Soft sniggers sounded from around the room. Evelynn and Jock had clearly not changed at all in the time since Mòrag had last seen them and it warmed her heart to see them just as she remembered.
‘I have had to listen to you tell me to calm down for three damn years, Jock!’ Evelynn continued, stabbing a finger at him. ‘I reserve the right not to be calm now!’
Jock smirked at her and the sight actually made her laugh drawing an irked look from Evelynn.
‘Damn the pair of you!’ she exclaimed. ‘Neither one of you could ever take a telling off seriously.’ She turned then and wrapped her arms around Mòrag again, this time her body was much calmer. ‘You’ve changed so much and at the same time not at all.’
‘Same to you,’ she replied as Evelynn dropped back to allow Jock to wrap her in his big strong arms. ‘I missed you both like crazy.’
‘I know, hen. And we missed you too.’ He gave her a big wet kiss on her forehead. ‘Gads I’m so proud of you.’
Mòrag felt her cheeks heat.
‘Are ye fixing tae keep her tae yersels all night then?’ came a voice from the behind Jock.
‘Or are you going tae introduce everyone tae their new Bhanrigh?’
Jock grinned. ‘Aye, awright, awright, keep the heid.’
He turned to regard the speaker and Mòrag found herself looking down into the face of a dwarven man. His thick black beard was peppered with silver; as was his rough shorn hair. He was heavy built, a solid mass of muscle and attitude. Mòrag’s gaze flitted from him to the dwarven woman who mirrored the first man’s stature only with a little less bulk and a lot more femininity. She was stood by the enormous bulk of a man that Mòrag thought was only a fraction smaller than Harry. By the far wall stood two women and a scruffy looking man.
Dirk, Trina, Bron, Moira and Lizbeth… Malcolm? Yes she decided. He wasn’t a Douglas. ‘Where is my grandfather?’ she heard herself ask aloud.
Jock turned to her with a dumbfounded expression on his face. ‘… How?’
‘Because the lass listens when she’s telt a gid story. Don’t ye, hen?’ Aggie said as she sauntered into the room pulling a terrified looking Morrigan after her.
‘Turn round, lass. Let me look at you.’

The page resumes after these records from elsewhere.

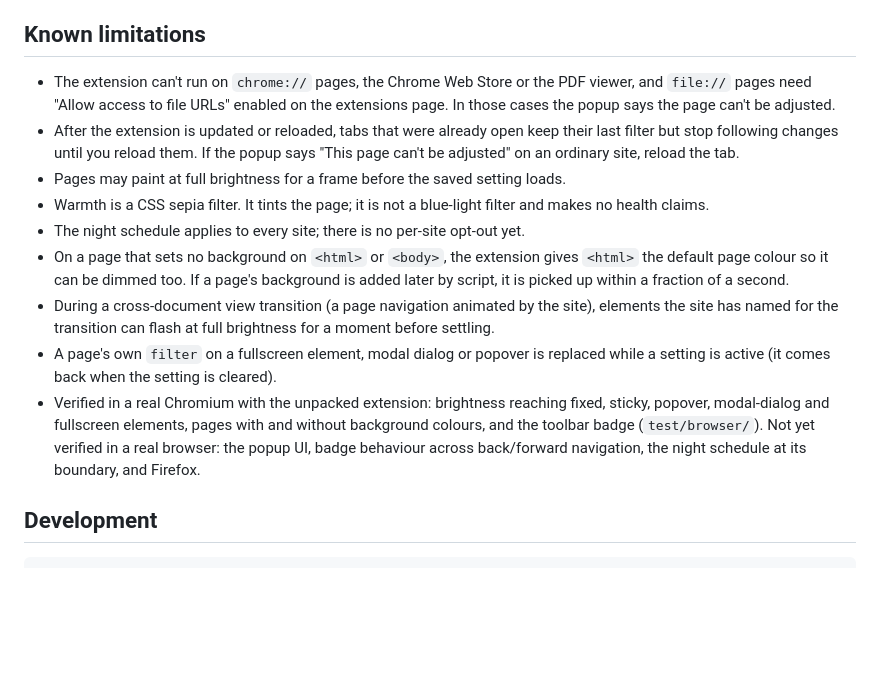
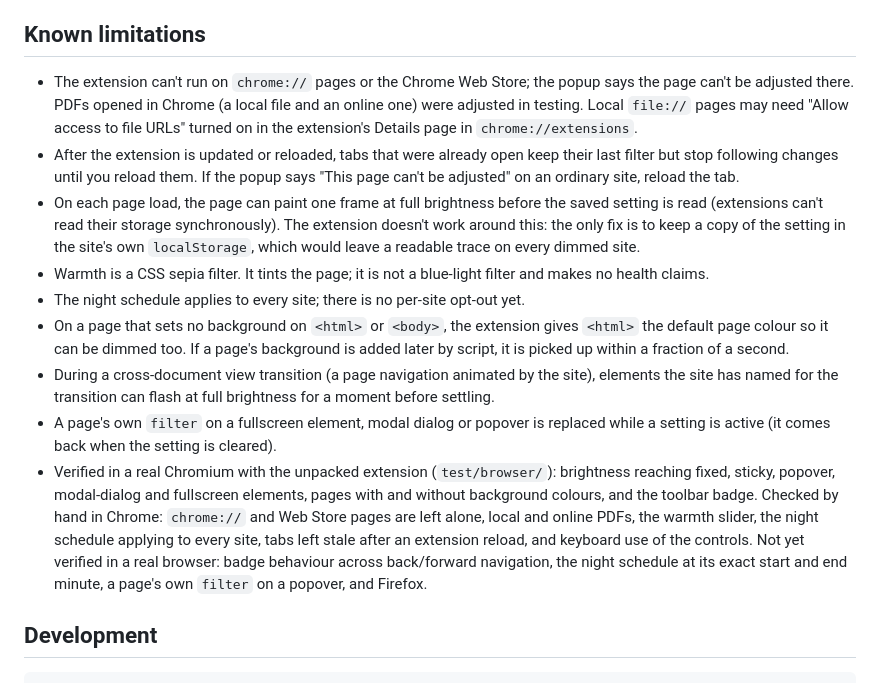
Before and after one commit to GavinJ25/page-brightness, a Markdown page: README.md, the part around the change. GitHub-like rendering; blank space fills up the shorter version.

Commit message:
Docs: correct PDF note, document load flash, record manual checks
Co-Authored-By: Claude Sonnet 5.5 <noreply@anthropic.com>
Claude-Session: https://claude.ai/code/session_01UZBE7zzjXtYkPpA3hLCxuv

```diff
--- a/README.md
+++ b/README.md
@@ -44,15 +44,15 @@ Click the toolbar icon, then:
 
 ## Known limitations
 
-- The extension can't run on `chrome://` pages, the Chrome Web Store or the PDF viewer, and `file://` pages need "Allow access to file URLs" enabled on the extensions page. In those cases the popup says the page can't be adjusted.
+- The extension can't run on `chrome://` pages or the Chrome Web Store; the popup says the page can't be adjusted there. PDFs opened in Chrome (a local file and an online one) were adjusted in testing. Local `file://` pages may need "Allow access to file URLs" turned on in the extension's Details page in `chrome://extensions`.
 - After the extension is updated or reloaded, tabs that were already open keep their last filter but stop following changes until you reload them. If the popup says "This page can't be adjusted" on an ordinary site, reload the tab.
-- Pages may paint at full brightness for a frame before the saved setting loads.
+- On each page load, the page can paint one frame at full brightness before the saved setting is read (extensions can't read their storage synchronously). The extension doesn't work around this: the only fix is to keep a copy of the setting in the site's own `localStorage`, which would leave a readable trace on every dimmed site.
 - Warmth is a CSS sepia filter. It tints the page; it is not a blue-light filter and makes no health claims.
 - The night schedule applies to every site; there is no per-site opt-out yet.
 - On a page that sets no background on `<html>` or `<body>`, the extension gives `<html>` the default page colour so it can be dimmed too. If a page's background is added later by script, it is picked up within a fraction of a second.
 - During a cross-document view transition (a page navigation animated by the site), elements the site has named for the transition can flash at full brightness for a moment before settling.
 - A page's own `filter` on a fullscreen element, modal dialog or popover is replaced while a setting is active (it comes back when the setting is cleared).
-- Verified in a real Chromium with the unpacked extension: brightness reaching fixed, sticky, popover, modal-dialog and fullscreen elements, pages with and without background colours, and the toolbar badge (`test/browser/`). Not yet verified in a real browser: the popup UI, badge behaviour across back/forward navigation, the night schedule at its boundary, and Firefox.
+- Verified in a real Chromium with the unpacked extension (`test/browser/`): brightness reaching fixed, sticky, popover, modal-dialog and fullscreen elements, pages with and without background colours, and the toolbar badge. Checked by hand in Chrome: `chrome://` and Web Store pages are left alone, local and online PDFs, the warmth slider, the night schedule applying to every site, tabs left stale after an extension reload, and keyboard use of the controls. Not yet verified in a real browser: badge behaviour across back/forward navigation, the night schedule at its exact start and end minute, a page's own `filter` on a popover, and Firefox.
 
 ## Development
 
```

The deep, rich burr of his voice made Mòrag’s skin tingle, and for a fraction of a second she felt unable to move. She turned slowly, unsure how he would react to the similarities between her and her mother; unsure what he would say to her and unsure of what she would, could or should reply. Before her stood a man of strong features who oozed the highlander attitude that she had seen so many times in Jock. His sleek straight hair fell in iron grey strands to almost the middle of his back, his beard to the centre of his chest and his piercing blue eyes looked deep, deep into her soul. He bore a striking resemblance to Andrew though not close enough for him to look like a close family member.
‘Gads, hen,’ he exclaimed, his brows pulling together in concern as he raised a hand to her cheek. ‘Ye must be in so much pain.’
As if bidden by his words the constant pain in her head — which she had become so used to that she could ignore it for the most part — intensified threefold and she grimaced.
‘Gee, ta for reminding me,’ she said.
The others in the room all laughed.
‘Gads she even talks like Nessie!’ the man who Mòrag thought must be Malcolm exclaimed.
‘Aye,’ her grandfather replied. ‘That she does.’ He smiled at her and finally drew her into a warm hug. ‘You and I,’ he said, ‘have a lot of catching up to do.’